Captain America was directed by Joe Johnston, a problematical filmmaker who’s like the little girl with the curl: when he is good (Honey, I Shrunk the Kids, The Rocketeer, October Sky) he is very, very good, and when he is bad (the franchise-killer Jurassic Park III and — by reputation, since I haven’t actually seen these — Jumanji and the 2010 Wolfman) he is horrid. This time around he’s very, very good, perhaps inspired by the similarities between this story and The Rocketeer (also a tale of an accidental superhero set during World War II with the Nazis as villains, and with a mysterious rich man in the background helping Our Hero — Howard Hughes in The Rocketeer and here the Hughes-like Howard Stark, who’s supposed to be either the father or grandfather of Iron Man and is actually played by someone, Dominic Cooper, I could readily imagine siring Robert Downey, Jr.). Johnston moves the film at a surprisingly stately pace, even during the action scenes, evoking the style of the actual movies of the 1940’s instead of turning it into a big-bang-a-minute thriller.
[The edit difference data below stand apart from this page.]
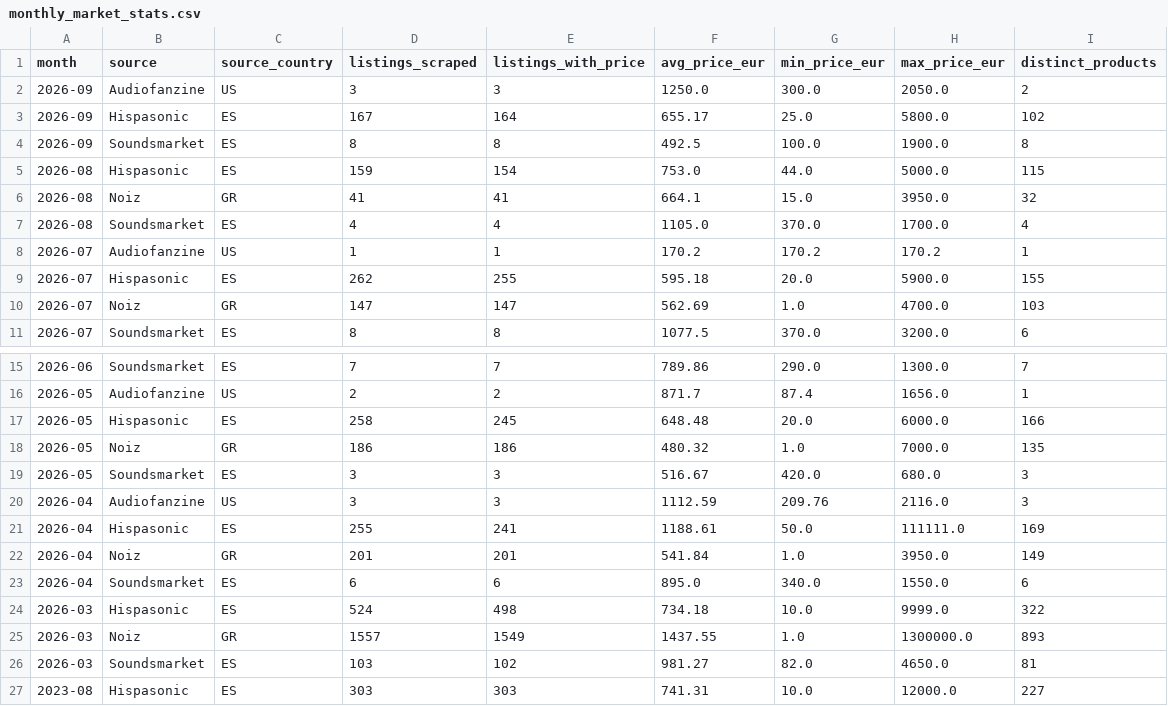
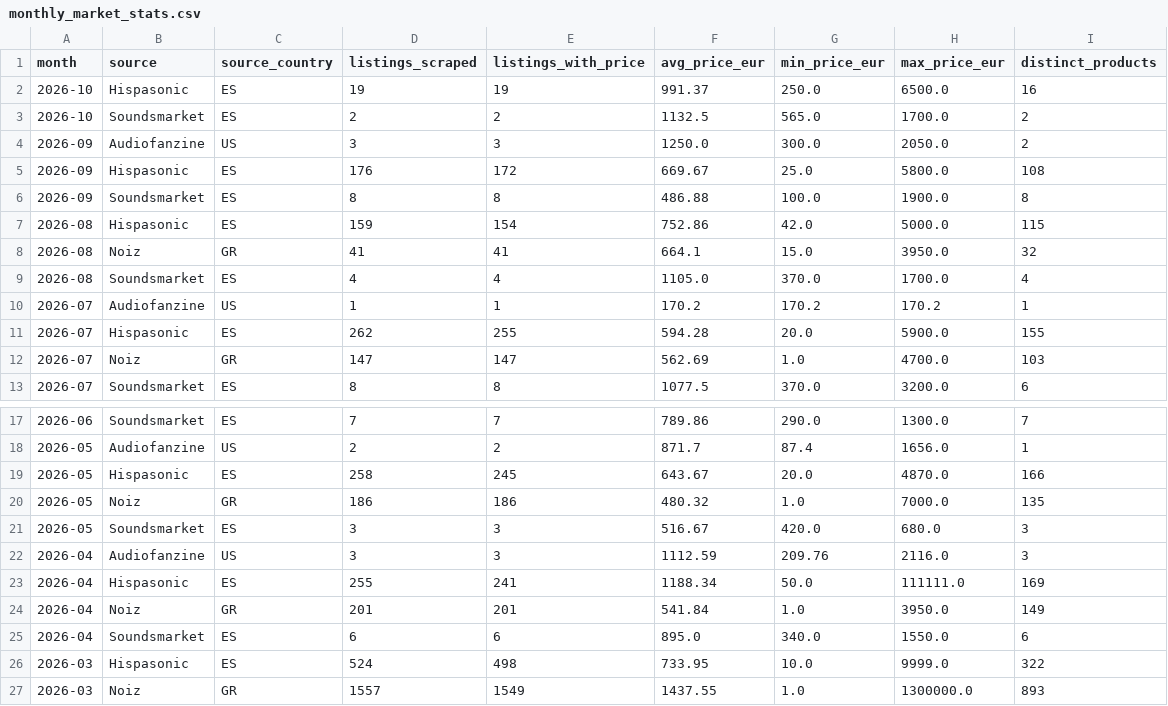
Before and after one commit to albertjimrod/eusynth-market-data, a CSV file: data/monthly_market_stats.csv, drawn as a sheet; only a part is shown, gaps mark what is left out; the shorter side is filled out with more unchanged rows.

```diff
--- a/data/monthly_market_stats.csv
+++ b/data/monthly_market_stats.csv
@@ -1,6 +1,8 @@
 month,source,source_country,listings_scraped,listings_with_price,avg_price_eur,min_price_eur,max_price_eur,distinct_products
+2026-10,Hispasonic,ES,19,19,991.37,250.0,6500.0,16
+2026-10,Soundsmarket,ES,2,2,1132.5,565.0,1700.0,2
 2026-09,Audiofanzine,US,3,3,1250.0,300.0,2050.0,2
-2026-09,Hispasonic,ES,167,164,655.17,25.0,5800.0,102
-2026-09,Soundsmarket,ES,8,8,492.5,100.0,1900.0,8
-2026-08,Hispasonic,ES,159,154,753.0,44.0,5000.0,115
+2026-09,Hispasonic,ES,176,172,669.67,25.0,5800.0,108
+2026-09,Soundsmarket,ES,8,8,486.88,100.0,1900.0,8
+2026-08,Hispasonic,ES,159,154,752.86,42.0,5000.0,115
 2026-08,Noiz,GR,41,41,664.1,15.0,3950.0,32
@@ -8,3 +10,3 @@ month,source,source_country,listings_scraped,listings_with_price,avg_price_eur,m
 2026-07,Audiofanzine,US,1,1,170.2,170.2,170.2,1
-2026-07,Hispasonic,ES,262,255,595.18,20.0,5900.0,155
+2026-07,Hispasonic,ES,262,255,594.28,20.0,5900.0,155
 2026-07,Noiz,GR,147,147,562.69,1.0,4700.0,103
@@ -16,3 +18,3 @@ month,source,source_country,listings_scraped,listings_with_price,avg_price_eur,m
 2026-05,Audiofanzine,US,2,2,871.7,87.4,1656.0,1
-2026-05,Hispasonic,ES,258,245,648.48,20.0,6000.0,166
+2026-05,Hispasonic,ES,258,245,643.67,20.0,4870.0,166
 2026-05,Noiz,GR,186,186,480.32,1.0,7000.0,135
@@ -20,6 +22,6 @@ month,source,source_country,listings_scraped,listings_with_price,avg_price_eur,m
 2026-04,Audiofanzine,US,3,3,1112.59,209.76,2116.0,3
-2026-04,Hispasonic,ES,255,241,1188.61,50.0,111111.0,169
+2026-04,Hispasonic,ES,255,241,1188.34,50.0,111111.0,169
 2026-04,Noiz,GR,201,201,541.84,1.0,3950.0,149
 2026-04,Soundsmarket,ES,6,6,895.0,340.0,1550.0,6
-2026-03,Hispasonic,ES,524,498,734.18,10.0,9999.0,322
+2026-03,Hispasonic,ES,524,498,733.95,10.0,9999.0,322
 2026-03,Noiz,GR,1557,1549,1437.55,1.0,1300000.0,893
```
Also changed, not shown: data/fair_prices.csv, data/products.csv.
The film’s visual design is quite appealing, especially in its evocation of what people in 1942 thought the world’s high-tech future would look like. The script is by just two people, working as a team — Christopher Markus & Stephen McFeely — which probably has a lot to do with why this is a better constructed movie than most of the superhero films out there — and it’s well acted, even though I found Chris Evans more believable as his other Marvel hero, the rambunctious Human Torch in the two Fantastic Four movies from 20th Century-Fox, than I did here. Still, he’s personable and hot, right for the role both physically and as a “type.” After Hugo Weaving’s marvelous performance as the hero of “V” for Vendetta it’s disappointing, to say the least, to see him as a villain again — and frankly I think it would have been better if Christoph Waltz had got the part — but as the heroine Hayley Atwell has the appealing spunkiness of her role models in Republic serials. Though I didn’t enjoy it anywhere near as much as Thor, Captain America is still an excellent movie in the superhero genre c. 2011.